Problem requirements:
The reply should contain every entry exactly as given, with no pictures in it.

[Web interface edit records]
________________________

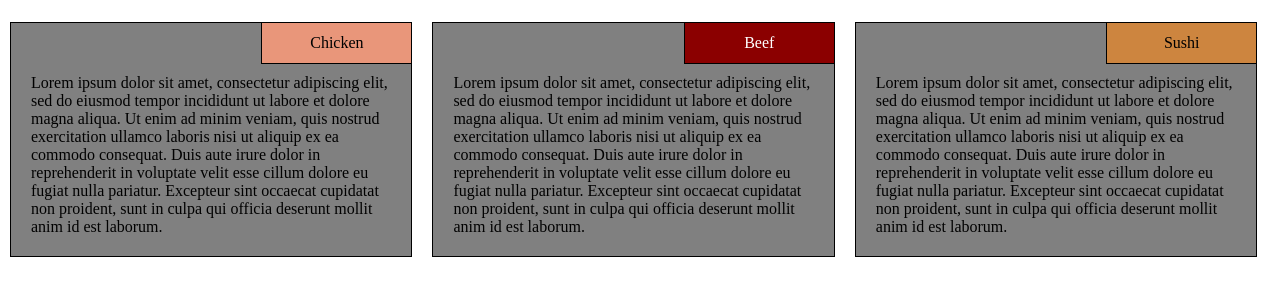
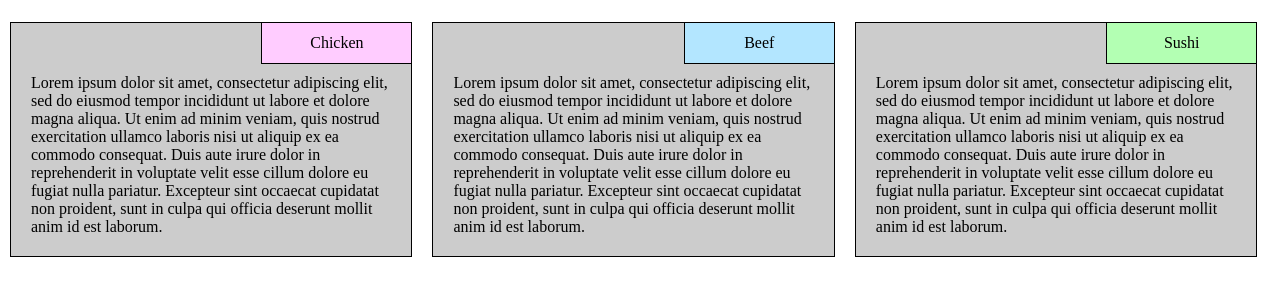
Before and after one commit to openroadb4me/course04, a plain HTML site: page mod2_solution/index.html in a window 1280 px wide. Shown: the part 55-350 px from the top of the page. Drawn offline with Linux system fonts and the light colour scheme.

Commit message:
Text Customization

```diff
--- a/mod2_solution/css/style.css
+++ b/mod2_solution/css/style.css
@@ -3,6 +3,10 @@
   margin: 0;
   padding: 0;
 }
+.style {
+	font-family: Arial, Helvetica, sans-serif;
+}
+
 body {
   margin: 0;
   padding: 0;
@@ -25,7 +29,7 @@ div.section {
 }
 div.section-body {
   border: 1px solid black;
-  background-color: #808080;
+  background-color: #cccccc;
   /*
   width: 90%;
   */
@@ -51,14 +55,13 @@ span {
   vertical-align: middle;
 }
 #menu-title-1 {
-  background-color: #E9967A;
+  background-color: #ffccff;
 }
 #menu-title-2 {
-  background-color: #8B0000;
-  color: white;
+  background-color: #b3e6ff;
 }
 #menu-title-3 {
-  background-color: #CD853F;
+  background-color: #b3ffb3;
 }
 /* Simple Responsive Framework. */
 .row {
```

________________________

Output of the task:
Before and after one commit to openroadb4me/course04, a plain HTML site: page mod2_solution/index.html in a window 1280 px wide. Shown: the part 55-350 px from the top of the page. Drawn offline with Linux system fonts and the light colour scheme.

Commit message:
Text Customization

```diff
--- a/mod2_solution/css/style.css
+++ b/mod2_solution/css/style.css
@@ -3,6 +3,10 @@
   margin: 0;
   padding: 0;
 }
+.style {
+	font-family: Arial, Helvetica, sans-serif;
+}
+
 body {
   margin: 0;
   padding: 0;
@@ -25,7 +29,7 @@ div.section {
 }
 div.section-body {
   border: 1px solid black;
-  background-color: #808080;
+  background-color: #cccccc;
   /*
   width: 90%;
   */
@@ -51,14 +55,13 @@ span {
   vertical-align: middle;
 }
 #menu-title-1 {
-  background-color: #E9967A;
+  background-color: #ffccff;
 }
 #menu-title-2 {
-  background-color: #8B0000;
-  color: white;
+  background-color: #b3e6ff;
 }
 #menu-title-3 {
-  background-color: #CD853F;
+  background-color: #b3ffb3;
 }
 /* Simple Responsive Framework. */
 .row {
```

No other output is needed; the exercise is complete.